Strong Wind Shear Limits Vicky’s Organization and Strength

Tropical Depression Twenty-One organized in the early hours of Monday September 14 around 9:00 Cape Verde Time (CVT). A few hours later it intensified to become the twentieth named storm of the 2020 Atlantic Hurricane Season and break another record as the earliest V-named storm. Tropical Storm Vicky struggles in hostile conditions with a 60-knot westerly wind shear. Vicky will continue to lose strength overnight and may dissipate to a remnant in 36 hours or less.

Hurricane Sally Forecast as Category 3 Before Louisiana Landfall

Tropical Storm Vicky formed about the same time as another tropical cyclone, now hurricane Teddy, and just two days after Hurricane Sally pushed into the Gulf of Mexico off the Florida Peninsula. Wilfred is the only name that remains in the list of storm names for the 2020 season, and the season peak just began with a hyperactive week. The next storm to watch could come as early as September 17.

September 14 ties 1971 Record for Most Storms at One Time

Five named Tropical Cyclones are active in the Atlantic today, September 14. This ties the previous record set in 1971, nearly 50 years ago.

Hurricane Sally is about to make landfall near New Orleans, Louisiana, the second hurricane to hit this month. Sally is a strong Category 2 storm and could reach category 3 before landfall. Sally brings a dangerous and prolonged storm surge event as the storm reaches land about same time as low tide.
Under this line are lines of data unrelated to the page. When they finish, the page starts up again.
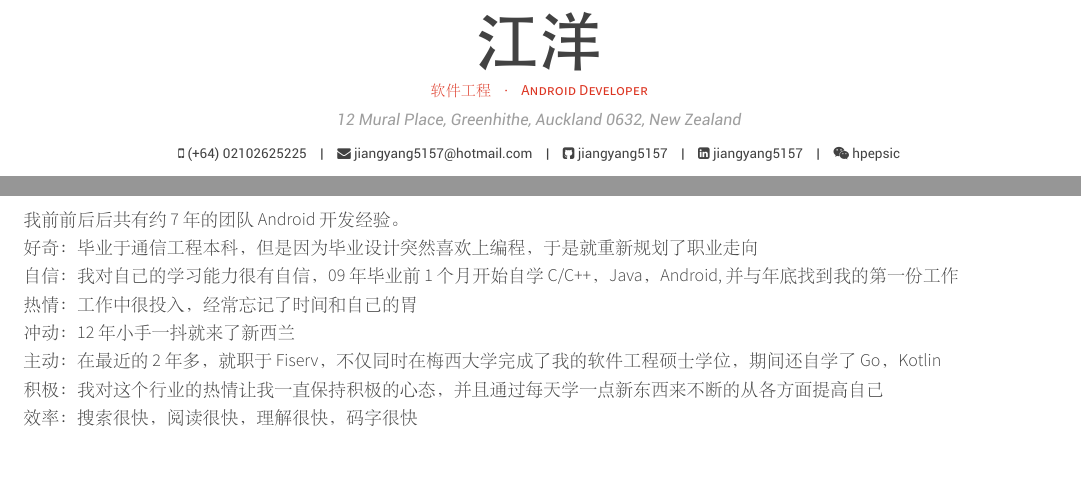
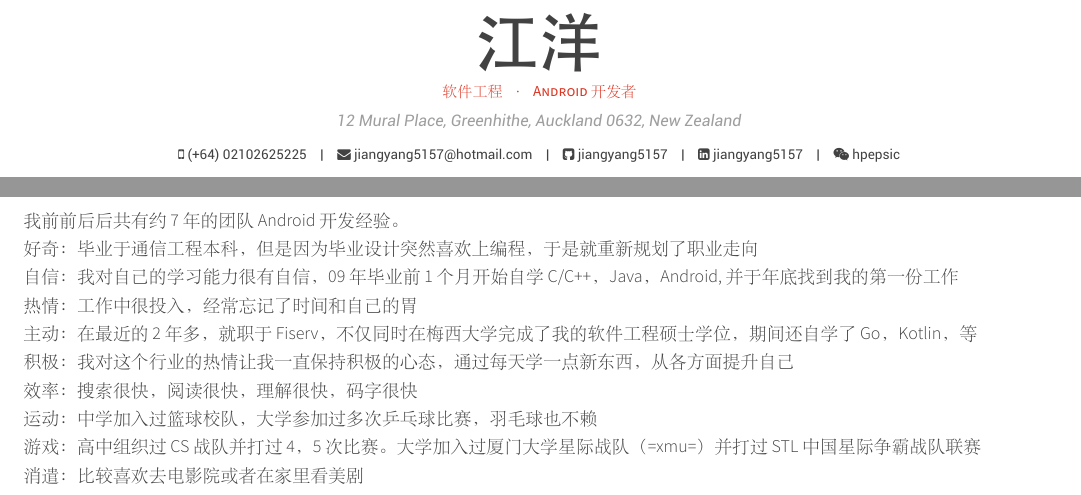
Before and after one commit to jiangyang5157/cv, a LaTeX CV (cv-chinese.tex, which reads cv/about-chinese.tex): two parts of pages 1 and 2 of 2, joined at a grey line, cut so that both start at the same text, the shorter picture padded with empty space. The pictures show the PDF file cv-chinese.pdf that the author committed with the source.

Commit message:
update aboutme

```diff
--- a/cv-chinese.tex
+++ b/cv-chinese.tex
@@ -26,7 +26,7 @@
 % Personal info
 %----------------------------------------------------------------
 \name{洋}{江}
-\position{软件工程{\enskip\cdotp\enskip}Android Developer}
+\position{软件工程{\enskip\cdotp\enskip}Android 开发者}
 \address{12 Mural Place, Greenhithe, Auckland 0632, New Zealand}
 \mobile{(+64) 02102625225}
 \email{jiangyang5157@hotmail.com}
--- a/cv/about-chinese.tex
+++ b/cv/about-chinese.tex
@@ -4,12 +4,14 @@
 \begin{cvparagraph}
 我前前后后共有约7年的团队Android 开发经验。\\
 好奇：毕业于通信工程本科，但是因为毕业设计突然喜欢上编程，于是就重新规划了职业走向\\
-自信：我对自己的学习能力很有自信，09 年毕业前1个月开始自学C/C++，Java，Android, 并与年底找到我的第一份工作\\
+自信：我对自己的学习能力很有自信，09 年毕业前1个月开始自学C/C++，Java，Android, 并于年底找到我的第一份工作\\
 热情：工作中很投入，经常忘记了时间和自己的胃\\
-冲动：12 年小手一抖就来了新西兰\\
-主动：在最近的2年多，就职于Fiserv，不仅同时在梅西大学完成了我的软件工程硕士学位，期间还自学了Go，Kotlin\\
-积极：我对这个行业的热情让我一直保持积极的心态，并且通过每天学一点新东西来不断的从各方面提高自己\\
-效率：搜索很快，阅读很快，理解很快，码字很快
+主动：在最近的2年多，就职于Fiserv，不仅同时在梅西大学完成了我的软件工程硕士学位，期间还自学了Go，Kotlin，等\\
+积极：我对这个行业的热情让我一直保持积极的心态，通过每天学一点新东西，从各方面提升自己\\
+效率：搜索很快，阅读很快，理解很快，码字很快\\
+运动：中学加入过篮球校队，大学参加过多次乒乓球比赛，羽毛球也不赖\\
+游戏：高中组织过CS战队并打过4，5次比赛。大学加入过厦门大学星际战队（=xmu=）并打过STL 中国星际争霸战队联赛\\
+消遣：比较喜欢去电影院或者在家里看美剧
 \end{cvparagraph}
 
 
```
Also changed, not shown: cv-chinese.pdf.
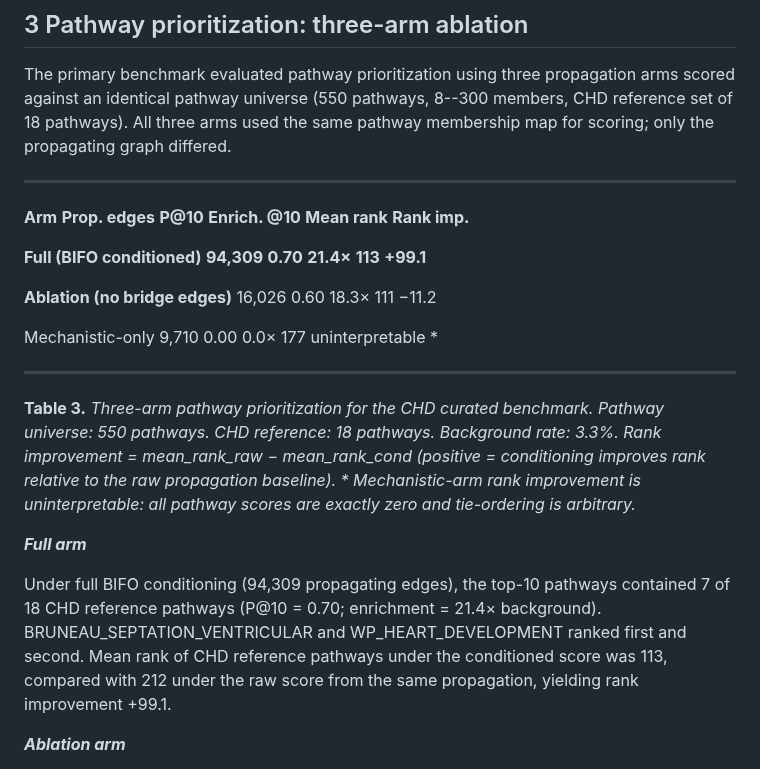
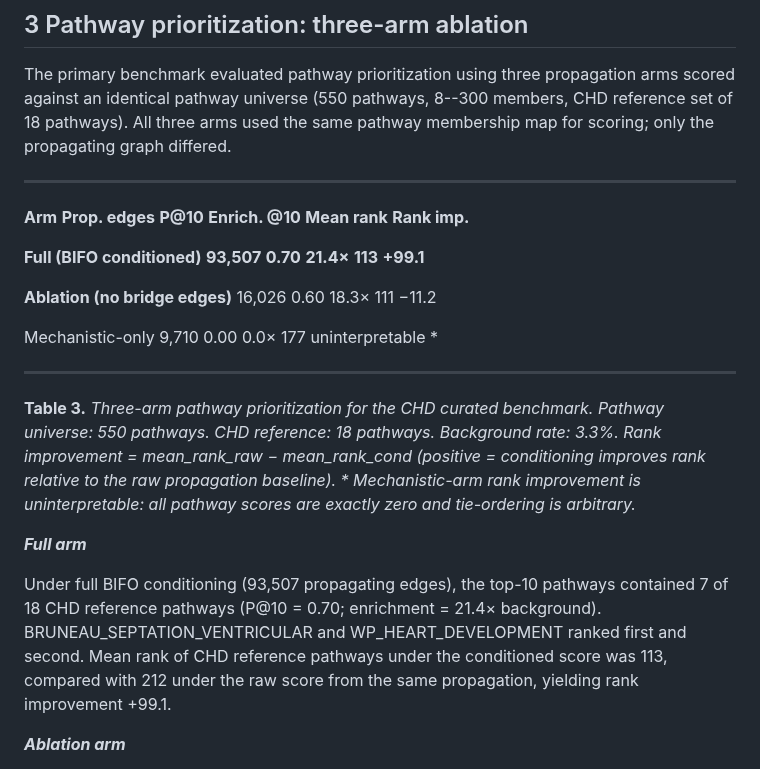
Before and after one commit to TaylorResearchLab/bifo-paper-1, a Markdown page: content/04.results.md, the part around one of its changes. GitHub-like rendering.

```diff
--- a/content/04.results.md
+++ b/content/04.results.md
@@ -82,7 +82,7 @@ The primary benchmark evaluated pathway prioritization using three propagation a
   -------------------------------- ----------------- ---------- ------------------ --------------- --------------------
   **Arm**                          **Prop. edges**   **P@10**   **Enrich. \@10**   **Mean rank**   **Rank imp.**
 
-  **Full (BIFO conditioned)**      **94,309**        **0.70**   **21.4×**          **113**         **+99.1**
+  **Full (BIFO conditioned)**      **93,507**        **0.70**   **21.4×**          **113**         **+99.1**
 
   **Ablation (no bridge edges)**   16,026            0.60       18.3×              111             −11.2
 
@@ -93,7 +93,7 @@ The primary benchmark evaluated pathway prioritization using three propagation a
 
 ***Full arm***
 
-Under full BIFO conditioning (94,309 propagating edges), the top-10 pathways contained 7 of 18 CHD reference pathways (P@10 = 0.70; enrichment = 21.4× background). BRUNEAU_SEPTATION_VENTRICULAR and WP_HEART_DEVELOPMENT ranked first and second. Mean rank of CHD reference pathways under the conditioned score was 113, compared with 212 under the raw score from the same propagation, yielding rank improvement +99.1.
+Under full BIFO conditioning (93,507 propagating edges), the top-10 pathways contained 7 of 18 CHD reference pathways (P@10 = 0.70; enrichment = 21.4× background). BRUNEAU_SEPTATION_VENTRICULAR and WP_HEART_DEVELOPMENT ranked first and second. Mean rank of CHD reference pathways under the conditioned score was 113, compared with 212 under the raw score from the same propagation, yielding rank improvement +99.1.
 
 ***Ablation arm***
 
```
Also changed, not shown: other parts of content/04.results.md (+7 -7 lines), content/03.methods.md (+2 -2 lines).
As the tide shifts and the storm stalls near the coast, the wind and tide work together to push more water onto land. The National Hurricane Center is calling this an extremely dangerous and life-threatening surge of 10-feet of more.

Hurricane Paulette, once forecast to struggle as a tropical storm, hit Bermuda as a Category 3 Major Hurricane. Paulette will remain a major hurricane for the next day and a half on a northeast course, then a hurricane for a day, when turns south as a tropical storm. The forecast track for five days points it at the Cape Verde Islands, but it is difficult to forecast a track so many days in advance.

Post-Tropical Depression Rene, initially forecast to reach hurricane strength or possibly a major hurricane, struggled to stay organized in strong wind shear and eventually to a track much different than projected. The National Hurricane Center issued its last advisory on Rene today at 5 PM Atlantic Standard Time.

Tropical Storm Teddy, forecast to become a Major Hurricane by midday Thursday, has a general track from the middle Atlantic toward Bermuda, but more than likely will change course before it reaches the islands. Bermuda was just hit by Major Hurricane Paulette. Teddy’s track should keep it well away from the Lessor Antilles islands. Keep an eye on Teddy this week as any change in direction to east could have consequences for the East Coast.